By Ray Stern
By Ray Stern
By New Times
By Amy Silverman
By Stephen Lemons
By Stephen Lemons
By Monica Alonzo
By Chris Parker
How candidates would qualify for Clean Elections campaign funds:
Legislative candidates who volunteered for the Clean Elections program would have to gather the required number of signatures on nominating petitions, plus $5 donations from 200 individuals within their districts.
Candidates for statewide office would need more $5 donations from individuals--500 to run for mine inspector; 1,500 for corporation commission, treasurer and superintendent of public instruction; 2,500 to run for secretary of state or attorney general; and 4,000 to run for governor.
Candidates gathering the requisite number of $5 donations would be eligible for public financing for the primary election--$10,000 for legislative candidates; $20,000 for mine inspector; $40,000 for corporation commission, treasurer and schools chief; $80,000 for secretary of state and attorney general; and $340,000 for governor.

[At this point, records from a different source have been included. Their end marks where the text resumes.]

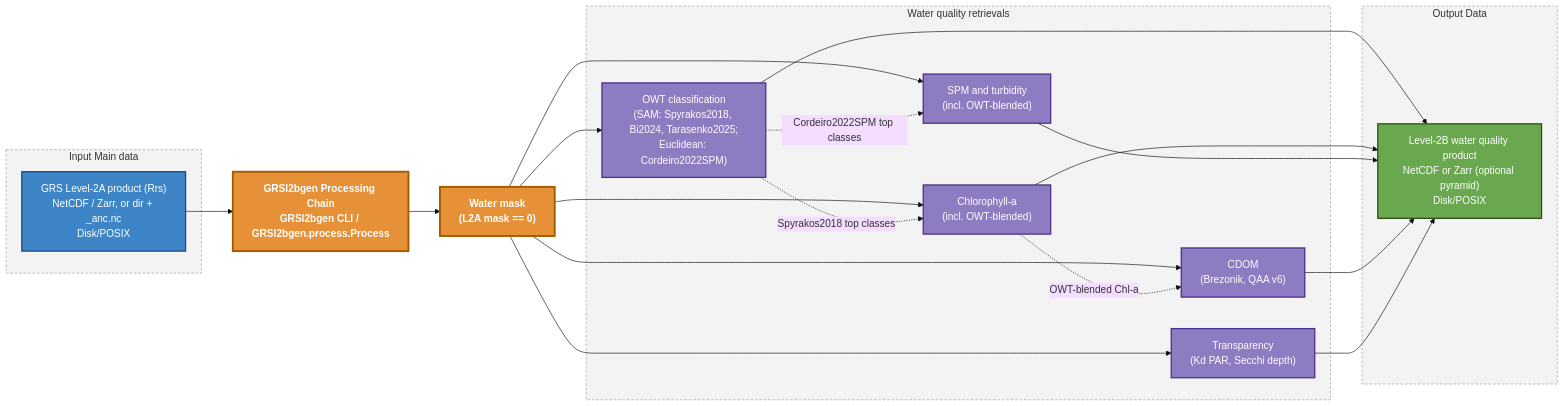
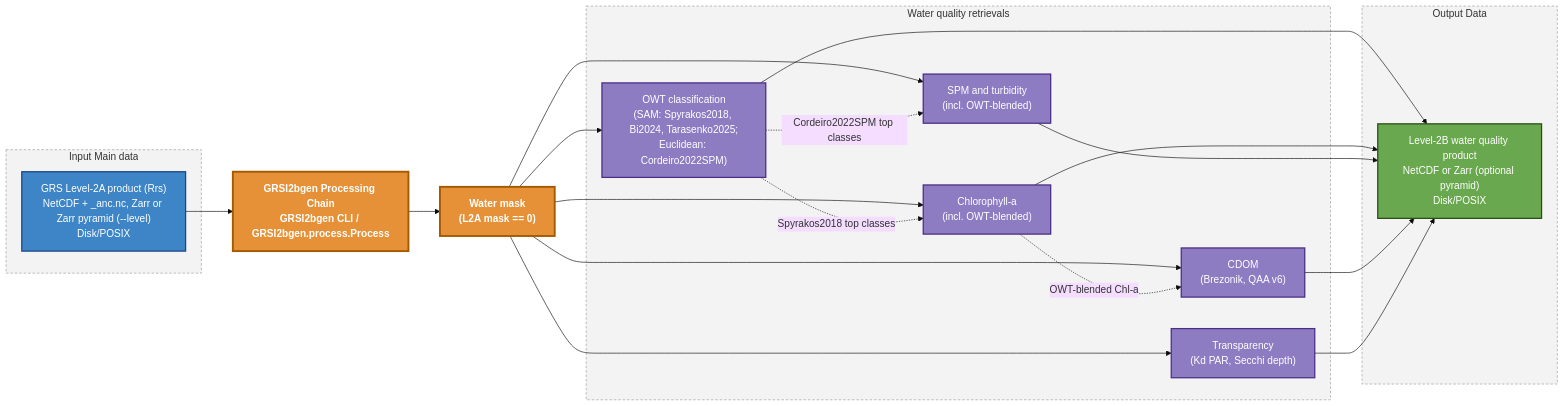
The diagram in docs/source/_diagrams/dataflow.mmd (Tristanovsk/GRSl2bgen), drawn with Mermaid (base theme) before and after one commit. The commit also changed 2 other files, not shown here.

Commit message:
docs: Zarr pyramid L2A input and --level option

```diff
--- a/docs/source/_diagrams/dataflow.mmd
+++ b/docs/source/_diagrams/dataflow.mmd
@@ -1,47 +1,47 @@
 flowchart LR
     subgraph main["Input Main data"]
-        IN1["GRS Level-2A product (Rrs)<br/>NetCDF / Zarr, or dir + _anc.nc<br/>Disk/POSIX"]
+        IN1["GRS Level-2A product (Rrs)<br/>NetCDF + _anc.nc, Zarr or Zarr pyramid (--level)<br/>Disk/POSIX"]
     end
 
     PROC["GRSl2bgen Processing Chain<br/>GRSl2bgen CLI / GRSl2bgen.process.Process"]
     MASK["Water mask<br/>(L2A mask == 0)"]
 
     subgraph steps["Water quality retrievals"]
         S1["OWT classification<br/>(SAM: Spyrakos2018, Bi2024, Tarasenko2025;<br/>Euclidean: Cordeiro2022SPM)"]
         S2["Chlorophyll-a<br/>(incl. OWT-blended)"]
         S3["SPM and turbidity<br/>(incl. OWT-blended)"]
         S4["CDOM<br/>(Brezonik, QAA v6)"]
         S5["Transparency<br/>(Kd PAR, Secchi depth)"]
     end
 
     subgraph out["Output Data"]
         OUT1["Level-2B water quality product<br/>NetCDF or Zarr (optional pyramid)<br/>Disk/POSIX"]
     end
 
     IN1 --> PROC
     PROC --> MASK
     MASK --> S1
     MASK --> S2
     MASK --> S3
     MASK --> S4
     MASK --> S5
     S1 -. "Spyrakos2018 top classes" .-> S2
     S1 -. "Cordeiro2022SPM top classes" .-> S3
     S2 -. "OWT-blended Chl-a" .-> S4
     S1 --> OUT1
     S2 --> OUT1
     S3 --> OUT1
     S4 --> OUT1
     S5 --> OUT1
 
     classDef mainStyle fill:#3d85c6,stroke:#1c4587,stroke-width:2px,color:#ffffff
     classDef procStyle fill:#e69138,stroke:#a35a00,stroke-width:3px,color:#ffffff,font-weight:bold
     classDef stepStyle fill:#8e7cc3,stroke:#4a2d84,stroke-width:2px,color:#ffffff
     classDef outStyle fill:#6aa84f,stroke:#274e13,stroke-width:2px,color:#ffffff
     classDef groupStyle fill:#f3f3f3,stroke:#999999,stroke-dasharray: 4 3,color:#333333
 
     class IN1 mainStyle
     class PROC,MASK procStyle
     class S1,S2,S3,S4,S5 stepStyle
     class OUT1 outStyle
     class main,steps,out groupStyle
```
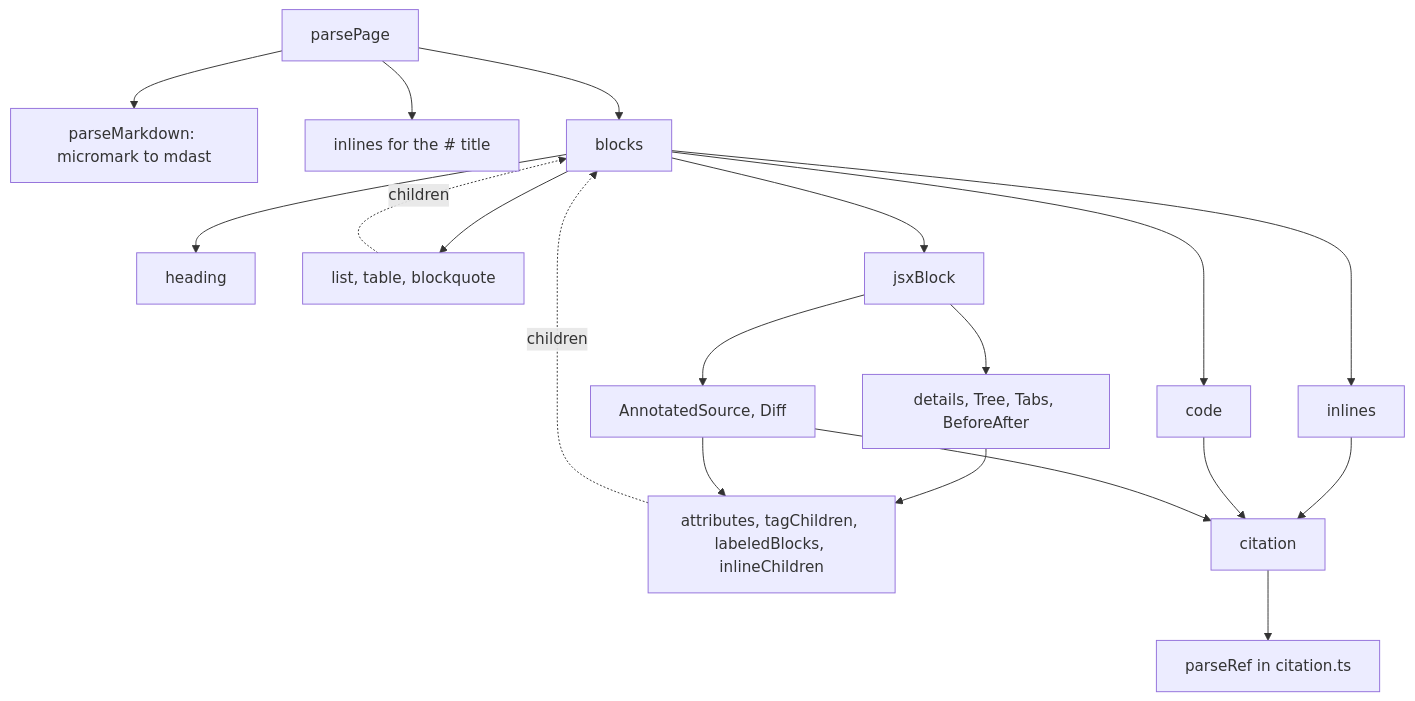
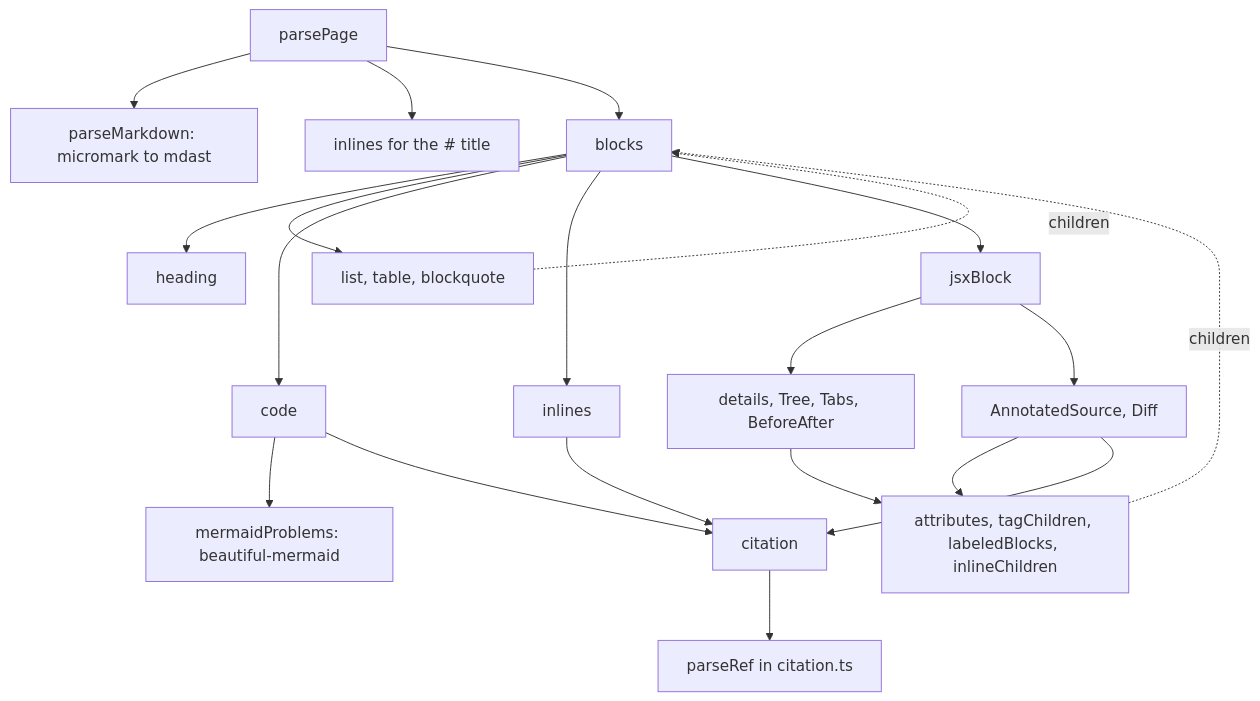
The diagram in docs/en/parse-page.md (5u4/explain-this), drawn with Mermaid before and after one commit. The commit also changed other lines of this file and 17 other files, not shown here.

First line of the commit message:
feat(contract): report mermaid the renderer drops and unsupported markdown

````diff
--- a/docs/en/parse-page.md
+++ b/docs/en/parse-page.md
@@ -30,21 +31,22 @@
 ```mermaid
 flowchart TD
   P["parsePage"] --> M["parseMarkdown: micromark to mdast"]
   P --> T["inlines for the # title"]
   P --> B["blocks"]
   B --> H["heading"]
   B --> Q["list, table, blockquote"]
   B --> C["code"]
+  C --> MM["mermaidProblems: beautiful-mermaid"]
   B --> I["inlines"]
   B --> J["jsxBlock"]
   Q -.->|children| B
   J --> L["details, Tree, Tabs, BeforeAfter"]
   J --> S["AnnotatedSource, Diff"]
   L --> K["attributes, tagChildren, labeledBlocks, inlineChildren"]
   S --> K
   K -.->|children| B
   I --> R["citation"]
   C --> R
   S --> R
   R --> PR["parseRef in citation.ts"]
 ```
````
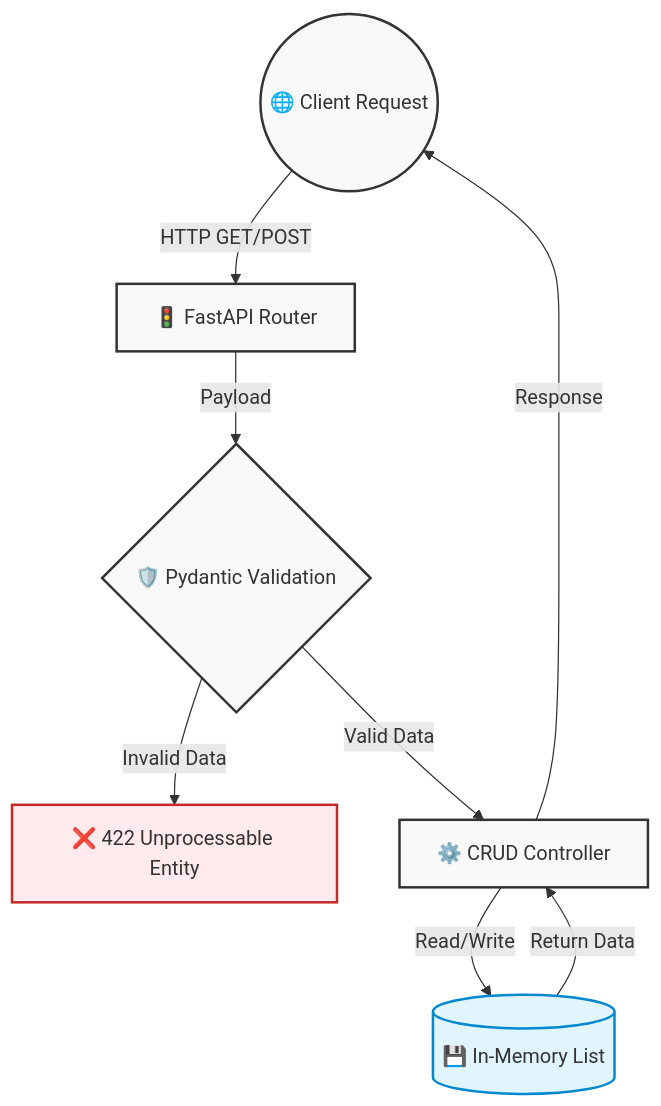
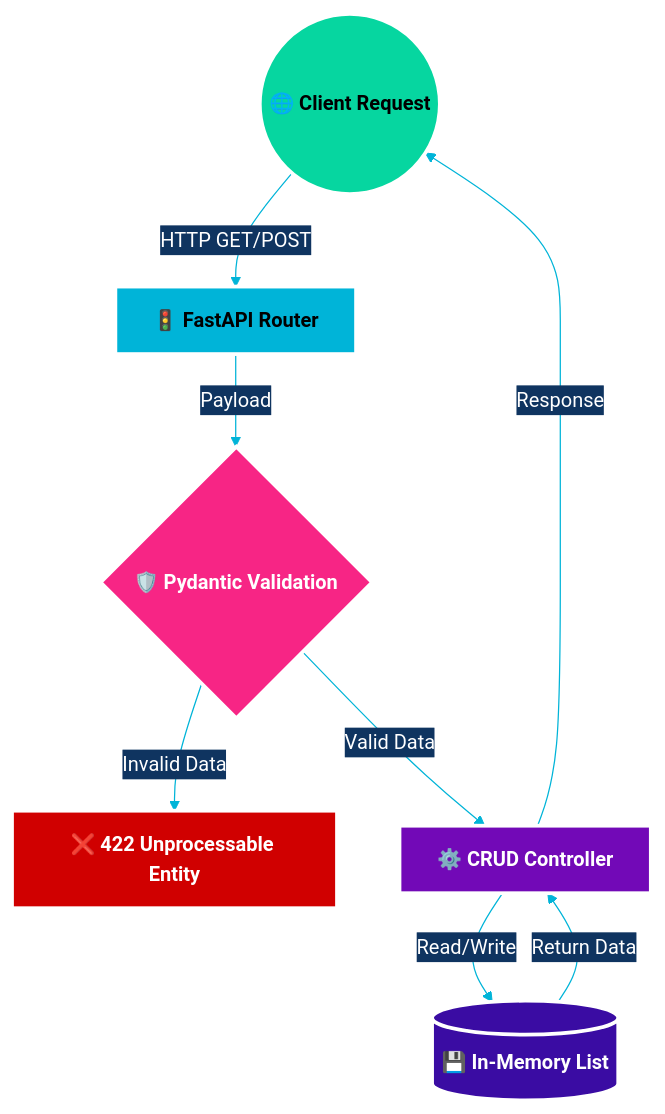
The diagram in README.md (santhoshkumar7507/CRUD), drawn with Mermaid before and after one commit.

Commit message:
more impressive color

````diff
--- a/README.md
+++ b/README.md
@@ -25,19 +25,33 @@
 ```mermaid
+%%{
+  init: {
+    'theme': 'base',
+    'themeVariables': {
+      'primaryColor': '#1a1a2e',
+      'primaryTextColor': '#fff',
+      'primaryBorderColor': '#e94560',
+      'lineColor': '#00b4d8',
+      'secondaryColor': '#0f3460',
+      'tertiaryColor': '#16213e'
+    }
+  }
+}%%
 graph TD;
-    Client((🌐 Client Request)) -->|HTTP GET/POST| Router[🚦 FastAPI Router]
-    Router -->|Payload| Validator{🛡️ Pydantic Validation}
+    Client((🌐 Client Request)):::client -->|HTTP GET/POST| Router[🚦 FastAPI Router]:::router
+    Router -->|Payload| Validator{🛡️ Pydantic Validation}:::validator
     
-    Validator -- Invalid Data --> Error[❌ 422 Unprocessable Entity]
-    Validator -- Valid Data --> Controller[⚙️ CRUD Controller]
+    Validator -- Invalid Data --> Error[❌ 422 Unprocessable Entity]:::error
+    Validator -- Valid Data --> Controller[⚙️ CRUD Controller]:::controller
     
-    Controller -->|Read/Write| Storage[(💾 In-Memory List)]
+    Controller -->|Read/Write| Storage[(💾 In-Memory List)]:::storage
     Storage -->|Return Data| Controller
     
     Controller -->|Response| Client
     
-    classDef default fill:#f9f9f9,stroke:#333,stroke-width:2px;
-    classDef storage fill:#e1f5fe,stroke:#0288d1,stroke-width:2px;
-    classDef error fill:#ffebee,stroke:#c62828,stroke-width:2px;
-    class Storage storage;
-    class Error error;
+    classDef client fill:#06d6a0,stroke:#ffffff,stroke-width:3px,color:#000000,font-weight:bold;
+    classDef router fill:#00b4d8,stroke:#ffffff,stroke-width:3px,color:#000000,font-weight:bold;
+    classDef validator fill:#f72585,stroke:#ffffff,stroke-width:3px,color:#ffffff,font-weight:bold;
+    classDef error fill:#d00000,stroke:#ffffff,stroke-width:3px,color:#ffffff,font-weight:bold;
+    classDef controller fill:#7209b7,stroke:#ffffff,stroke-width:3px,color:#ffffff,font-weight:bold;
+    classDef storage fill:#3a0ca3,stroke:#ffffff,stroke-width:3px,color:#ffffff,font-weight:bold;
 ```
````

Primary winners would graduate to new levels of public financing for the general election--$15,000 for legislative candidates; $30,000 for mine inspector; $60,000 for corporation commission, treasurer and schools chief; $120,000 for secretary of state and attorney general; and $570,000 for governor.
How Clean Elections candidates could match privately funded opponents' campaign dollars:
Clean Elections candidates whose opponents don't participate would be eligible for more public funds to match a foe's spending--up to three times the limit. Such a candidate for the Legislature could get as much as $75,000 to match a big-spending opponent; a gubernatorial candidate could receive up to $2.85 million to battle an opponent who spent that much.
Candidates who accept private donations would see the maximum sums allowable from contributors reduced by 20 percent.
Clean Elections candidates who were attacked--or whose opponents were backed--by third parties employing so-called "issue" ads could also get funds to match any spent by the third party.
How the program would be run:
The act would create a bipartisan Clean Elections Commission that would enforce the rules of the game, including determining if a candidate spent public funds on things unrelated to the campaign. Alleged violations would be referred to the Attorney General's Office for prosecution. Guilty parties could be disqualified as candidates or be removed from office, and face civil and/or criminal penalties, although the crimes are designated misdemeanors. The five-member commission, which would have subpoena power, would be appointed by elected officials from both parties. No more than two commissioners could be from the same political party or the same county.
The commission would also have voter-education responsibilities, arranging for candidate statements to be mailed with sample ballots and sponsoring candidate debates "in such manner as determined by the commission." Clean Elections candidates would be required to participate in debates, and candidates not enrolled in the Clean Elections program would be invited to participate in the debates as well.
How the program would be financed:
The Clean Elections program would be funded through a $5 tax checkoff on state income tax returns; by increasing the annual $25 registration fee charged to lobbyists to $100; by a 10 percent surcharge on criminal and civil fines levied by state courts; and by allowing taxpayers to redirect up to $500 or 20 percent of their annual state income tax (whichever is greater) to the Clean Elections Fund.
The Joint Legislative Budget Committee studied the formula and estimated that, while the Clean Elections Fund would draw money from the state general fund during election years, it would more than make up the difference during non-election years. The JLBC projects that through 2003, the program would result in a $12.5 million net gain to the state general fund. In that year, the surcharge on fines should account for about 70 percent of total revenues, the JLBC reported.